[Stored entries]
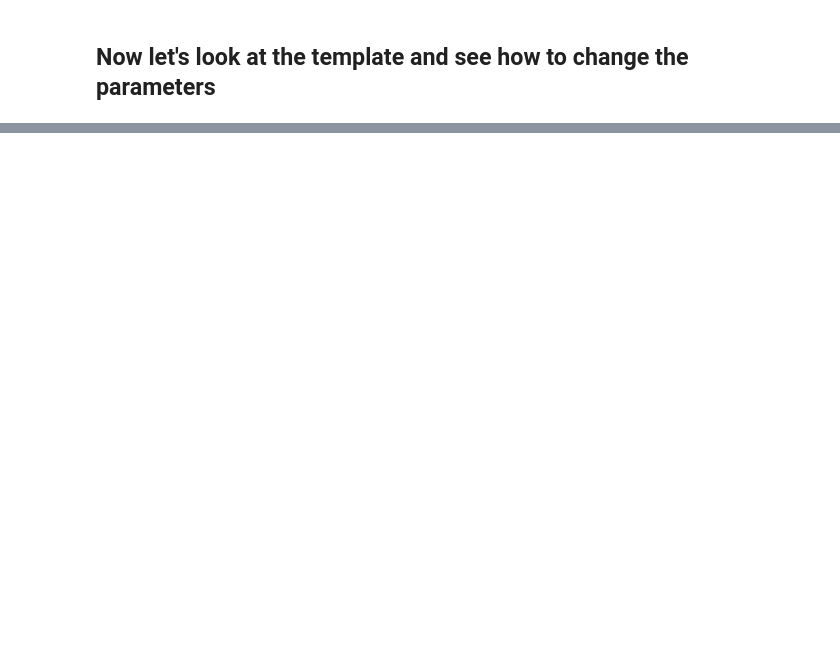
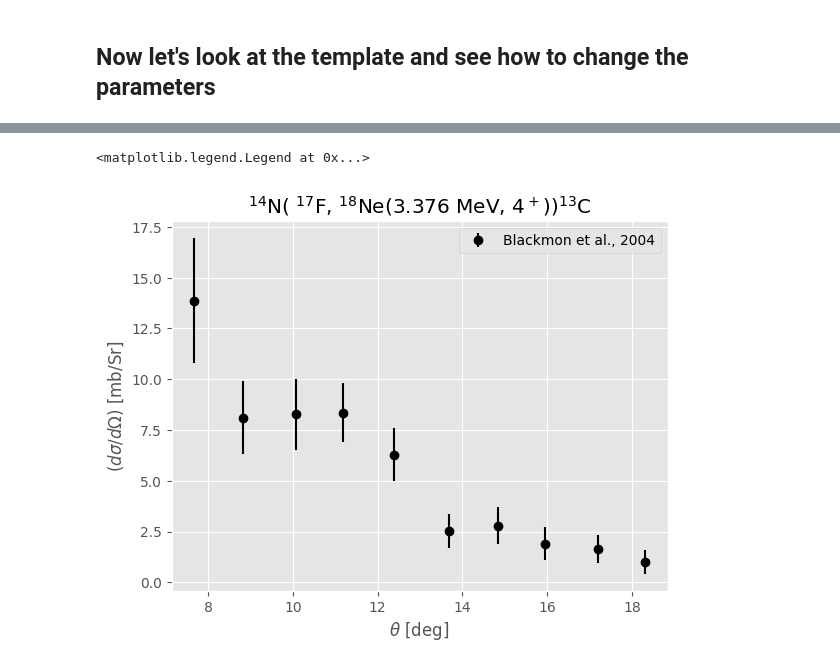
Before and after one commit to bandframework/Bfrescox, a Jupyter notebook: book/notebooks/Transfer.ipynb, the cells around one changed output, grey strips where cells are left out. Drawn from its saved outputs; the diff is of its cells as text; code cells hidden in the pictures; blank space fills up the shorter version.

```diff
--- a/book/notebooks/Transfer.ipynb
+++ b/book/notebooks/Transfer.ipynb
@@ -174,0 +282,23 @@ plt.ylabel(r"$d\sigma/d\Omega$ [mb/Sr]")
+# %%
+experimental_data = pd.read_csv(
+    EXAMPLE_DIR / "blackmon_etal.csv",
+    sep=r"\s+",
+    skiprows=2,
+    names=["Theta_deg", "sigma_mb_sr", "err_sigma_mb_sr"],
+)
+plt.errorbar(
+    experimental_data["Theta_deg"],
+    experimental_data["sigma_mb_sr"],
+    experimental_data["err_sigma_mb_sr"],
+    linestyle="none",
+    color="k",
+    marker="o",
+    label="Blackmon et al., 2004",
+)
+plt.xlabel(r"$\theta$ [deg]")
+plt.ylabel(r"$(d\sigma/d\Omega)$ [mb/Sr]")
+plt.title("$^{14}$N( $^{17}$F, $^{18}$Ne(3.376 MeV, $4^+$))$^{13}$C")
+plt.legend()
+# %% [output]
+<matplotlib.legend.Legend at 0x...>
+[figure, added]
```
Also changed, not shown: parts of 33 cells of this notebook, 7 other files.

= Work item =
Return each line above word for word. Skip the pictures.

= Response for this exercise =
Before and after one commit to bandframework/Bfrescox, a Jupyter notebook: book/notebooks/Transfer.ipynb, the cells around one changed output, grey strips where cells are left out. Drawn from its saved outputs; the diff is of its cells as text; code cells hidden in the pictures; blank space fills up the shorter version.

```diff
--- a/book/notebooks/Transfer.ipynb
+++ b/book/notebooks/Transfer.ipynb
@@ -174,0 +282,23 @@ plt.ylabel(r"$d\sigma/d\Omega$ [mb/Sr]")
+# %%
+experimental_data = pd.read_csv(
+    EXAMPLE_DIR / "blackmon_etal.csv",
+    sep=r"\s+",
+    skiprows=2,
+    names=["Theta_deg", "sigma_mb_sr", "err_sigma_mb_sr"],
+)
+plt.errorbar(
+    experimental_data["Theta_deg"],
+    experimental_data["sigma_mb_sr"],
+    experimental_data["err_sigma_mb_sr"],
+    linestyle="none",
+    color="k",
+    marker="o",
+    label="Blackmon et al., 2004",
+)
+plt.xlabel(r"$\theta$ [deg]")
+plt.ylabel(r"$(d\sigma/d\Omega)$ [mb/Sr]")
+plt.title("$^{14}$N( $^{17}$F, $^{18}$Ne(3.376 MeV, $4^+$))$^{13}$C")
+plt.legend()
+# %% [output]
+<matplotlib.legend.Legend at 0x...>
+[figure, added]
```
Also changed, not shown: parts of 33 cells of this notebook, 7 other files.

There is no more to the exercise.